In the listing below, find each line containing "crotch" and report it.

⟨

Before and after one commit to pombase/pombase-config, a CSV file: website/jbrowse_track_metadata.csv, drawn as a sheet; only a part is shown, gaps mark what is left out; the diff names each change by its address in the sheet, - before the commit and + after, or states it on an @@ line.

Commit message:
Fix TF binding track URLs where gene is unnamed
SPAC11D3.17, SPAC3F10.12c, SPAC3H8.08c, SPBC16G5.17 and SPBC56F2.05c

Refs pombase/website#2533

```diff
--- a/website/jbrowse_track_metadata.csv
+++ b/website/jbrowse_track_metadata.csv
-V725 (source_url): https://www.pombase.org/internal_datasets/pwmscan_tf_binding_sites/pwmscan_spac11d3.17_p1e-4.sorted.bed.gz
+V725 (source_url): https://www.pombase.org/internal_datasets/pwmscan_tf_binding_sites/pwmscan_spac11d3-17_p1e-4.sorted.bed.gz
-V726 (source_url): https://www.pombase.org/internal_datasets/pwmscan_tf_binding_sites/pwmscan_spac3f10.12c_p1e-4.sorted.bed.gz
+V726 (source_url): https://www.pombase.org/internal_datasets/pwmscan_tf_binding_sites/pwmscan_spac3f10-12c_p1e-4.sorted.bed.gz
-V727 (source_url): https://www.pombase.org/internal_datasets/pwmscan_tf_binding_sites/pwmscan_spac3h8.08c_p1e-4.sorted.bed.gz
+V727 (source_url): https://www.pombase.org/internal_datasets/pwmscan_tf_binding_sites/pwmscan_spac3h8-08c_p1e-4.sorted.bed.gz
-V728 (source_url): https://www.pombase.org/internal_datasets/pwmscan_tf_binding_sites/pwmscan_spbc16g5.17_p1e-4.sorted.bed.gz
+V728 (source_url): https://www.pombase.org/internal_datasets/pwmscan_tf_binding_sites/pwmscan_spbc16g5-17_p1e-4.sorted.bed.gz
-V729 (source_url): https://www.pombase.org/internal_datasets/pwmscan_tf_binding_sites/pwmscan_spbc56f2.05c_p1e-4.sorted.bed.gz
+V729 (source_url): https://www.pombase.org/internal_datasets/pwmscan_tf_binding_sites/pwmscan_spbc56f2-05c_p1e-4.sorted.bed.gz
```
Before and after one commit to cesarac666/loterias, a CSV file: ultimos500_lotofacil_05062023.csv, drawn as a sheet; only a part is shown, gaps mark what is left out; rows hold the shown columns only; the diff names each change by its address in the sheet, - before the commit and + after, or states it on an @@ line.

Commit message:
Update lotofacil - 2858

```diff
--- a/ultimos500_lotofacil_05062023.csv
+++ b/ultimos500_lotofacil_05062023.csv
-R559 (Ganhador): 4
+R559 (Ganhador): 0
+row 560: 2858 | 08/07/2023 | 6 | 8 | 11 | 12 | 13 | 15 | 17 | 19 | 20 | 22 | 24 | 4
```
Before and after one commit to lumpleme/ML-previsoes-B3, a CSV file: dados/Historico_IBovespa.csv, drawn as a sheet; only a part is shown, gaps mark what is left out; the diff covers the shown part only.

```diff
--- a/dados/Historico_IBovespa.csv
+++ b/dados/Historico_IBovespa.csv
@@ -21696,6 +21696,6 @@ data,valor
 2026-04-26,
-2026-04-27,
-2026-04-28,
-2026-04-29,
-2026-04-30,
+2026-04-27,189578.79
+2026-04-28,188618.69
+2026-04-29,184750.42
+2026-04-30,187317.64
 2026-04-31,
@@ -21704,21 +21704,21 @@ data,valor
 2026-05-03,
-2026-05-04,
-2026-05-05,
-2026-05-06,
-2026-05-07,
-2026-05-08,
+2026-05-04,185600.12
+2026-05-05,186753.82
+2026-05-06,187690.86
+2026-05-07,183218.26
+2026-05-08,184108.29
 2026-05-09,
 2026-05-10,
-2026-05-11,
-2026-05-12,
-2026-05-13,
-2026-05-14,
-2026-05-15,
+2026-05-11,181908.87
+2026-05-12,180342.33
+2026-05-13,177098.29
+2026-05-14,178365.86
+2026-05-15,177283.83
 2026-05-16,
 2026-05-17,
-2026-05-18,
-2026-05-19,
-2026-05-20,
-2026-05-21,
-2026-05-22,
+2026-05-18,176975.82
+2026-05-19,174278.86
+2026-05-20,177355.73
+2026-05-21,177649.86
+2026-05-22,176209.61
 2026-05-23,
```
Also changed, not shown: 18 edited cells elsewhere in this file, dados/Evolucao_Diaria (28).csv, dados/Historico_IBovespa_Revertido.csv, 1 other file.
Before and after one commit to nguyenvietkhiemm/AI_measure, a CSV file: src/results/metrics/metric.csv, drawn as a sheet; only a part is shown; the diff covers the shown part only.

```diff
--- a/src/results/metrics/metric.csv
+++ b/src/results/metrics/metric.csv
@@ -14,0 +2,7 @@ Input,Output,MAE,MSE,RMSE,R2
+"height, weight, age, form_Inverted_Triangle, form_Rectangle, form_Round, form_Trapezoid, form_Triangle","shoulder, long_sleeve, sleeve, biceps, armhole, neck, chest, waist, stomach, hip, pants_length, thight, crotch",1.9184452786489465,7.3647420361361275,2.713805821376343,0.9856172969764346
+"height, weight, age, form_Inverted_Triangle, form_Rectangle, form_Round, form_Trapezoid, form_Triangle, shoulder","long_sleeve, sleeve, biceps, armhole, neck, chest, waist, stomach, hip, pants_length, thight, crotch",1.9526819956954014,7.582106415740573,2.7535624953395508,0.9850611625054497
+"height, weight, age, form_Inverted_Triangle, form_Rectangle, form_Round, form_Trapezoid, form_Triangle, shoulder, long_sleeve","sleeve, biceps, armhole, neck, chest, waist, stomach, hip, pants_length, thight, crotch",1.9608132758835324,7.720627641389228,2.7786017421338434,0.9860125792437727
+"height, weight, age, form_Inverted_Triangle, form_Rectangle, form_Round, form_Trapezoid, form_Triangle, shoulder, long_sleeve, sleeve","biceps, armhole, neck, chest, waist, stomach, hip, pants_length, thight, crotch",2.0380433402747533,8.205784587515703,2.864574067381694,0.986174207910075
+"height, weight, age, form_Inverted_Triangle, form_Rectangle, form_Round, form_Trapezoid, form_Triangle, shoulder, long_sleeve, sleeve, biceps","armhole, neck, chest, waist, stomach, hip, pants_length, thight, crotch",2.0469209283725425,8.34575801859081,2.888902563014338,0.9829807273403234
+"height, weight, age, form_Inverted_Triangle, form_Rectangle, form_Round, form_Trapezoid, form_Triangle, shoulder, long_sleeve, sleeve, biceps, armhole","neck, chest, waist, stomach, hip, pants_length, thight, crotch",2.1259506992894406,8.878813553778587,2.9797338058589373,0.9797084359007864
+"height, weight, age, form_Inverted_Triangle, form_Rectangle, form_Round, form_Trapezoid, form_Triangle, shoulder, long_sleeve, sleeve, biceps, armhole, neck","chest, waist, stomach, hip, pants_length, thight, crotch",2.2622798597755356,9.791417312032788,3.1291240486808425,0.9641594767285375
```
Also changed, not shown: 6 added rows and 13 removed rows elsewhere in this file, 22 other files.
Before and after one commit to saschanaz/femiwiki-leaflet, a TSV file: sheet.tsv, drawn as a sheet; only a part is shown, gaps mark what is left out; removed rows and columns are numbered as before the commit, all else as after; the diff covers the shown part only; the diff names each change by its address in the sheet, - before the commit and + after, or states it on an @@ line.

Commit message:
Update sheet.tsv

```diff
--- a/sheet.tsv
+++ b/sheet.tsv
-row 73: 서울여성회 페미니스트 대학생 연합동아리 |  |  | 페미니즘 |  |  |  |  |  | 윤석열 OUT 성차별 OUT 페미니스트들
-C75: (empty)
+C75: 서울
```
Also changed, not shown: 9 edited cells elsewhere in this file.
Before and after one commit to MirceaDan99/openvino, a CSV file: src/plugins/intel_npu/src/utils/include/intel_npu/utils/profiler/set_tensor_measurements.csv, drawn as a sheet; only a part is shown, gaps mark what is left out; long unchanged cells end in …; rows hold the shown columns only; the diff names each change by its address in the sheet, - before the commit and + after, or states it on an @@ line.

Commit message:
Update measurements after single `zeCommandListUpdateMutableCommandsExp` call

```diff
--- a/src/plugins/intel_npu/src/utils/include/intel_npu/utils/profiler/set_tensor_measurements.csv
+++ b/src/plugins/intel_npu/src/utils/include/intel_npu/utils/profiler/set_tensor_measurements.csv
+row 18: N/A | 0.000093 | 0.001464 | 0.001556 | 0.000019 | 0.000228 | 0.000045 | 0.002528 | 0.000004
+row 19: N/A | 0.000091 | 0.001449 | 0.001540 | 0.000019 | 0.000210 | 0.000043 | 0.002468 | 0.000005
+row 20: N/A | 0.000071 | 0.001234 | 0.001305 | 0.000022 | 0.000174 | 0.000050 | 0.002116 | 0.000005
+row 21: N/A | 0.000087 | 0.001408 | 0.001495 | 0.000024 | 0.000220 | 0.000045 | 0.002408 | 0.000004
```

⟩

SOLUTION FOR THIS TASK »
+"height, weight, age, form_Inverted_Triangle, form_Rectangle, form_Round, form_Trapezoid, form_Triangle","shoulder, long_sleeve, sleeve, biceps, armhole, neck, chest, waist, stomach, hip, pants_length, thight, crotch",1.9184452786489465,7.3647420361361275,2.713805821376343,0.9856172969764346
+"height, weight, age, form_Inverted_Triangle, form_Rectangle, form_Round, form_Trapezoid, form_Triangle, shoulder","long_sleeve, sleeve, biceps, armhole, neck, chest, waist, stomach, hip, pants_length, thight, crotch",1.9526819956954014,7.582106415740573,2.7535624953395508,0.9850611625054497
+"height, weight, age, form_Inverted_Triangle, form_Rectangle, form_Round, form_Trapezoid, form_Triangle, shoulder, long_sleeve","sleeve, biceps, armhole, neck, chest, waist, stomach, hip, pants_length, thight, crotch",1.9608132758835324,7.720627641389228,2.7786017421338434,0.9860125792437727
+"height, weight, age, form_Inverted_Triangle, form_Rectangle, form_Round, form_Trapezoid, form_Triangle, shoulder, long_sleeve, sleeve","biceps, armhole, neck, chest, waist, stomach, hip, pants_length, thight, crotch",2.0380433402747533,8.205784587515703,2.864574067381694,0.986174207910075
+"height, weight, age, form_Inverted_Triangle, form_Rectangle, form_Round, form_Trapezoid, form_Triangle, shoulder, long_sleeve, sleeve, biceps","armhole, neck, chest, waist, stomach, hip, pants_length, thight, crotch",2.0469209283725425,8.34575801859081,2.888902563014338,0.9829807273403234
+"height, weight, age, form_Inverted_Triangle, form_Rectangle, form_Round, form_Trapezoid, form_Triangle, shoulder, long_sleeve, sleeve, biceps, armhole","neck, chest, waist, stomach, hip, pants_length, thight, crotch",2.1259506992894406,8.878813553778587,2.9797338058589373,0.9797084359007864
+"height, weight, age, form_Inverted_Triangle, form_Rectangle, form_Round, form_Trapezoid, form_Triangle, shoulder, long_sleeve, sleeve, biceps, armhole, neck","chest, waist, stomach, hip, pants_length, thight, crotch",2.2622798597755356,9.791417312032788,3.1291240486808425,0.9641594767285375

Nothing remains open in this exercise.